▸ **WORK INSTRUCTION**: Output all of the data verbatim.

◆ ◆ ◆ ◆

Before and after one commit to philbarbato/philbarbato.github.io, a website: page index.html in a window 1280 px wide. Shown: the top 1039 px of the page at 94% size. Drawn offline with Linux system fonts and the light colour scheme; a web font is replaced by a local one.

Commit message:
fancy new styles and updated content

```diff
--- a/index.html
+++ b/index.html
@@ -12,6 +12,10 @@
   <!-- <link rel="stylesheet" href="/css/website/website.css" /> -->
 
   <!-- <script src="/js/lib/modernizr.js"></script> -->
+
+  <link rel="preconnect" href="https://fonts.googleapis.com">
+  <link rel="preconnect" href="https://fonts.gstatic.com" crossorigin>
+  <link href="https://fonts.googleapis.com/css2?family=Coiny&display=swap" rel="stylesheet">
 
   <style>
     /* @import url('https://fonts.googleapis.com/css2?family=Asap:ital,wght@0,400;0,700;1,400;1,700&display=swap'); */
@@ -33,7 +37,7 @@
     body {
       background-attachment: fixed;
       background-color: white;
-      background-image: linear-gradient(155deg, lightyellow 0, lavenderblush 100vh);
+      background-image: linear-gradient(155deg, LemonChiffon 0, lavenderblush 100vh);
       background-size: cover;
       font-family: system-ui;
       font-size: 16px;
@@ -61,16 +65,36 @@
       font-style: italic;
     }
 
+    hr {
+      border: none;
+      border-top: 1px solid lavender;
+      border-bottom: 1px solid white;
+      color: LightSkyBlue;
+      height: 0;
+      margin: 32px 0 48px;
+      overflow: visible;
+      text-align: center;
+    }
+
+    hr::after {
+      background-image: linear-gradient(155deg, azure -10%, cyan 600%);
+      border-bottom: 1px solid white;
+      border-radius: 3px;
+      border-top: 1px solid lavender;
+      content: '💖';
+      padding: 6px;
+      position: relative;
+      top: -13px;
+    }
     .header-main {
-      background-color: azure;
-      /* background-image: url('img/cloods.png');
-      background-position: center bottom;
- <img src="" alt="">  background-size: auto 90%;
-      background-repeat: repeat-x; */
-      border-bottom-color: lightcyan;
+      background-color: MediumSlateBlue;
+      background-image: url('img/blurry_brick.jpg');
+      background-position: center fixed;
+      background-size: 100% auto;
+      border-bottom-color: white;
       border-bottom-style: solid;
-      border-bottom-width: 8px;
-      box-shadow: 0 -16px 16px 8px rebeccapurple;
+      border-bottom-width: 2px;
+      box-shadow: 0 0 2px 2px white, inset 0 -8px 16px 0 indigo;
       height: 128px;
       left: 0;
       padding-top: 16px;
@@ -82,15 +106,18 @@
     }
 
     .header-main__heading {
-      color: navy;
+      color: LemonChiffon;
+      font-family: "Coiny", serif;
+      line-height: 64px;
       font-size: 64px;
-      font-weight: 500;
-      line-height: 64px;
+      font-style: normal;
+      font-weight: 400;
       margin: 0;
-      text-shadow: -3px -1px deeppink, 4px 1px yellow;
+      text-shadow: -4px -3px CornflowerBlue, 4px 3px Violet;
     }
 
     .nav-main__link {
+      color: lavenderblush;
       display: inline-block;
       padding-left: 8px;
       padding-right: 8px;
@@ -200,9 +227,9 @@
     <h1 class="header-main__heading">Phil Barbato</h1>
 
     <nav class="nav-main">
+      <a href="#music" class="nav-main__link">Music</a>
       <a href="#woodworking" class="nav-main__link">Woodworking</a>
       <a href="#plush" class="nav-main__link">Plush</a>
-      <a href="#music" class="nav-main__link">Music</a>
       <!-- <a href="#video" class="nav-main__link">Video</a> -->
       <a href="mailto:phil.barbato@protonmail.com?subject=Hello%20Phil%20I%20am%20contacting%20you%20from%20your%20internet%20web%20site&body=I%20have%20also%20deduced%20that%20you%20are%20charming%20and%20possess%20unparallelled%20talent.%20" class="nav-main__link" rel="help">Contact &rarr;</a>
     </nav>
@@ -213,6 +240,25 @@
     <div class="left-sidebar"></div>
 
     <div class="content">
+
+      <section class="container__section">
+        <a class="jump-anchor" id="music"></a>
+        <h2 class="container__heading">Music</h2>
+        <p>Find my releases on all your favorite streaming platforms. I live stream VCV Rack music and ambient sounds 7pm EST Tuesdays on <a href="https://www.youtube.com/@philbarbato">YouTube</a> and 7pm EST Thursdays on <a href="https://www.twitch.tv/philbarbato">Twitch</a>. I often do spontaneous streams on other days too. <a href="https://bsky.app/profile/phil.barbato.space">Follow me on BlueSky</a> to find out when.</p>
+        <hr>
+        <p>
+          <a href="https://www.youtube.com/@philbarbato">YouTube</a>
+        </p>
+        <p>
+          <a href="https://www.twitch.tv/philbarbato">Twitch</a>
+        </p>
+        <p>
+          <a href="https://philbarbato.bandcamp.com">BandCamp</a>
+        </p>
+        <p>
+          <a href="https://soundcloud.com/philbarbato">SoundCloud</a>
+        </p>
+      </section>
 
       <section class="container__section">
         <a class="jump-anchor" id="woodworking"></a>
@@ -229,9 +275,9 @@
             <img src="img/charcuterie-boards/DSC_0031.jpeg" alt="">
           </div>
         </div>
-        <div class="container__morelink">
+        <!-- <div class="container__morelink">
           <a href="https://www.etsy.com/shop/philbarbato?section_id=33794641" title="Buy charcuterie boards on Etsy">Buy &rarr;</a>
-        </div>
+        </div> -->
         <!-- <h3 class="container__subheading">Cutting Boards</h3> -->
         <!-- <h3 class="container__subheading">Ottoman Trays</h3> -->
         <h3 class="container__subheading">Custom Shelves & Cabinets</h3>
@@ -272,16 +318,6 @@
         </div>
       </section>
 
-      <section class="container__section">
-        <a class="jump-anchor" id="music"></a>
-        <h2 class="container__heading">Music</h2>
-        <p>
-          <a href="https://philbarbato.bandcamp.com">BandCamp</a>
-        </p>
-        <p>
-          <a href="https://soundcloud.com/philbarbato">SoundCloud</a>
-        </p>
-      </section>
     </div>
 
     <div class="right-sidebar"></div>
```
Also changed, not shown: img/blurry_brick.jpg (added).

◆ ◆ ◆ ◆

▸ **ANSWER TO THE PROBLEM**:
Before and after one commit to philbarbato/philbarbato.github.io, a website: page index.html in a window 1280 px wide. Shown: the top 1039 px of the page at 94% size. Drawn offline with Linux system fonts and the light colour scheme; a web font is replaced by a local one.

Commit message:
fancy new styles and updated content

```diff
--- a/index.html
+++ b/index.html
@@ -12,6 +12,10 @@
   <!-- <link rel="stylesheet" href="/css/website/website.css" /> -->
 
   <!-- <script src="/js/lib/modernizr.js"></script> -->
+
+  <link rel="preconnect" href="https://fonts.googleapis.com">
+  <link rel="preconnect" href="https://fonts.gstatic.com" crossorigin>
+  <link href="https://fonts.googleapis.com/css2?family=Coiny&display=swap" rel="stylesheet">
 
   <style>
     /* @import url('https://fonts.googleapis.com/css2?family=Asap:ital,wght@0,400;0,700;1,400;1,700&display=swap'); */
@@ -33,7 +37,7 @@
     body {
       background-attachment: fixed;
       background-color: white;
-      background-image: linear-gradient(155deg, lightyellow 0, lavenderblush 100vh);
+      background-image: linear-gradient(155deg, LemonChiffon 0, lavenderblush 100vh);
       background-size: cover;
       font-family: system-ui;
       font-size: 16px;
@@ -61,16 +65,36 @@
       font-style: italic;
     }
 
+    hr {
+      border: none;
+      border-top: 1px solid lavender;
+      border-bottom: 1px solid white;
+      color: LightSkyBlue;
+      height: 0;
+      margin: 32px 0 48px;
+      overflow: visible;
+      text-align: center;
+    }
+
+    hr::after {
+      background-image: linear-gradient(155deg, azure -10%, cyan 600%);
+      border-bottom: 1px solid white;
+      border-radius: 3px;
+      border-top: 1px solid lavender;
+      content: '💖';
+      padding: 6px;
+      position: relative;
+      top: -13px;
+    }
     .header-main {
-      background-color: azure;
-      /* background-image: url('img/cloods.png');
-      background-position: center bottom;
- <img src="" alt="">  background-size: auto 90%;
-      background-repeat: repeat-x; */
-      border-bottom-color: lightcyan;
+      background-color: MediumSlateBlue;
+      background-image: url('img/blurry_brick.jpg');
+      background-position: center fixed;
+      background-size: 100% auto;
+      border-bottom-color: white;
       border-bottom-style: solid;
-      border-bottom-width: 8px;
-      box-shadow: 0 -16px 16px 8px rebeccapurple;
+      border-bottom-width: 2px;
+      box-shadow: 0 0 2px 2px white, inset 0 -8px 16px 0 indigo;
       height: 128px;
       left: 0;
       padding-top: 16px;
@@ -82,15 +106,18 @@
     }
 
     .header-main__heading {
-      color: navy;
+      color: LemonChiffon;
+      font-family: "Coiny", serif;
+      line-height: 64px;
       font-size: 64px;
-      font-weight: 500;
-      line-height: 64px;
+      font-style: normal;
+      font-weight: 400;
       margin: 0;
-      text-shadow: -3px -1px deeppink, 4px 1px yellow;
+      text-shadow: -4px -3px CornflowerBlue, 4px 3px Violet;
     }
 
     .nav-main__link {
+      color: lavenderblush;
       display: inline-block;
       padding-left: 8px;
       padding-right: 8px;
@@ -200,9 +227,9 @@
     <h1 class="header-main__heading">Phil Barbato</h1>
 
     <nav class="nav-main">
+      <a href="#music" class="nav-main__link">Music</a>
       <a href="#woodworking" class="nav-main__link">Woodworking</a>
       <a href="#plush" class="nav-main__link">Plush</a>
-      <a href="#music" class="nav-main__link">Music</a>
       <!-- <a href="#video" class="nav-main__link">Video</a> -->
       <a href="mailto:phil.barbato@protonmail.com?subject=Hello%20Phil%20I%20am%20contacting%20you%20from%20your%20internet%20web%20site&body=I%20have%20also%20deduced%20that%20you%20are%20charming%20and%20possess%20unparallelled%20talent.%20" class="nav-main__link" rel="help">Contact &rarr;</a>
     </nav>
@@ -213,6 +240,25 @@
     <div class="left-sidebar"></div>
 
     <div class="content">
+
+      <section class="container__section">
+        <a class="jump-anchor" id="music"></a>
+        <h2 class="container__heading">Music</h2>
+        <p>Find my releases on all your favorite streaming platforms. I live stream VCV Rack music and ambient sounds 7pm EST Tuesdays on <a href="https://www.youtube.com/@philbarbato">YouTube</a> and 7pm EST Thursdays on <a href="https://www.twitch.tv/philbarbato">Twitch</a>. I often do spontaneous streams on other days too. <a href="https://bsky.app/profile/phil.barbato.space">Follow me on BlueSky</a> to find out when.</p>
+        <hr>
+        <p>
+          <a href="https://www.youtube.com/@philbarbato">YouTube</a>
+        </p>
+        <p>
+          <a href="https://www.twitch.tv/philbarbato">Twitch</a>
+        </p>
+        <p>
+          <a href="https://philbarbato.bandcamp.com">BandCamp</a>
+        </p>
+        <p>
+          <a href="https://soundcloud.com/philbarbato">SoundCloud</a>
+        </p>
+      </section>
 
       <section class="container__section">
         <a class="jump-anchor" id="woodworking"></a>
@@ -229,9 +275,9 @@
             <img src="img/charcuterie-boards/DSC_0031.jpeg" alt="">
           </div>
         </div>
-        <div class="container__morelink">
+        <!-- <div class="container__morelink">
           <a href="https://www.etsy.com/shop/philbarbato?section_id=33794641" title="Buy charcuterie boards on Etsy">Buy &rarr;</a>
-        </div>
+        </div> -->
         <!-- <h3 class="container__subheading">Cutting Boards</h3> -->
         <!-- <h3 class="container__subheading">Ottoman Trays</h3> -->
         <h3 class="container__subheading">Custom Shelves & Cabinets</h3>
@@ -272,16 +318,6 @@
         </div>
       </section>
 
-      <section class="container__section">
-        <a class="jump-anchor" id="music"></a>
-        <h2 class="container__heading">Music</h2>
-        <p>
-          <a href="https://philbarbato.bandcamp.com">BandCamp</a>
-        </p>
-        <p>
-          <a href="https://soundcloud.com/philbarbato">SoundCloud</a>
-        </p>
-      </section>
     </div>
 
     <div class="right-sidebar"></div>
```
Also changed, not shown: img/blurry_brick.jpg (added).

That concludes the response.